Of all the bizarre creatures of the Animal Kingdom, chameleons easily rise above the rest. They have an extremely long, sticky tongue that can be fired out of their mouths in a fraction of a second, a unique set of eyeballs that enable 360-degree vision, and, of course, their calling card: their immaculate camouflage. But how exactly are chameleons able to change their skin color? Well, the key to the chameleon’s camouflage lies in its skin. Beneath their skin, is a layer of cells, called iridophore cells, which have the ability to store pigments and reflect light. By exciting or relaxing the skin, the chameleon can stretch or compress the iridophore cells. In doing so, they adjust the distance between these cells. When the distance between these light-reflecting cells change, the wavelength of the light reflected is altered, which is observed as changing colors. But that still begs the question: How do they match their skin colors to the background? The answer
Showing posts from July, 2018
- Other Apps
History shows us that ability of early humans to create and control fire helped mankind jump to the top of the food chain. We can simply define fire as a visible effect caused by the chemical process of combustion. Speaking of fire, does it have mass? Let's use burning wood as an example: C 6 H 12 O 6 (wood) + 6O 2 (Oxygen) → 6CO 2 (Carbon Dioxide) + 6H 2 O (Water). When wood burns, both the reactants (wood and oxygen) and the product (carbon dioxide and water) have mass but we don’t see them. Instead, we see the process as fire and feel it as heat. In this chemical reaction, carbon dioxide and water persist as gases due to the high temperature of the flame. This means that the fire contains carbon dioxide and water, so by extension we can conclude that flames does have mass. Essent ially, a flame is hot air, meaning it has a density less than air (around ¼ the density of air). With the calculations, we can determine that fire weighs about 0.
- Other Apps

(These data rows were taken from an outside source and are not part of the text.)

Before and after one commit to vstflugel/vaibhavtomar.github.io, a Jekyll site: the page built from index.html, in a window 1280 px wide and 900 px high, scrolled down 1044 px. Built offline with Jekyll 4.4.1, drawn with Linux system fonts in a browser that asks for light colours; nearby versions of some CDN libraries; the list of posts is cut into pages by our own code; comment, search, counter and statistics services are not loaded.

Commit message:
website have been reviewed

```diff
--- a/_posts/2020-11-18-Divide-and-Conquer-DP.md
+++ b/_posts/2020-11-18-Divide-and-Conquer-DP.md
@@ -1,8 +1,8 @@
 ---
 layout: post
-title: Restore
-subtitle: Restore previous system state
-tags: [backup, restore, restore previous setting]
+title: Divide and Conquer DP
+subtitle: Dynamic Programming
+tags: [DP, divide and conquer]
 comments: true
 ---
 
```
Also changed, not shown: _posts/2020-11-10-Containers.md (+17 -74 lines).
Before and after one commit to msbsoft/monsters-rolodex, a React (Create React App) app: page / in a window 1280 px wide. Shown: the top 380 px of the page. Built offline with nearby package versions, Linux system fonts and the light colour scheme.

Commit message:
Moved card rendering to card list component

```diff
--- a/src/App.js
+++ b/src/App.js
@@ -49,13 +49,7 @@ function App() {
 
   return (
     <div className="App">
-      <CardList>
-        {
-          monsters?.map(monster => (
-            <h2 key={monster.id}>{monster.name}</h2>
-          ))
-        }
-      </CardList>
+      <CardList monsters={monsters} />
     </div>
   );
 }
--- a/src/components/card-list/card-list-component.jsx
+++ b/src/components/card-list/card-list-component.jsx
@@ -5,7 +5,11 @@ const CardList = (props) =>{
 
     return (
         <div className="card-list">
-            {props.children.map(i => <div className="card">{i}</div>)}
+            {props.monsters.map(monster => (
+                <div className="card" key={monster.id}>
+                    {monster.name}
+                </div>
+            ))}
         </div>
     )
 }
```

Have you noticed that the price of lots of things in stores end with 99 cents? Why not just round it up to the next dollar? It could make life simpler for both the customer and the cashier and even better, increase revenue for the store owner. Turns out, this is a clever marketing strategy. When we shop at a store, we walk along the aisles scanning the shelves (“Free”, “Sale”, “Buy One Get One”), but not really paying much attention to anything in particular. When that lucky something catches our attention, we glance at its price. During a quick glance, human mind pays more attention to the digits in the price (dollars) and tend to ignore the decimals (cents). That salmon fillet at $10 is a rip off, but it is value for money at $9.99! Store owners know this “fact” and work hard to give you value for money. The “psychological pricing” also works as an anti-theft mechanism. When things are priced with rounded prices, a clerk could simply bypass the cash register and poc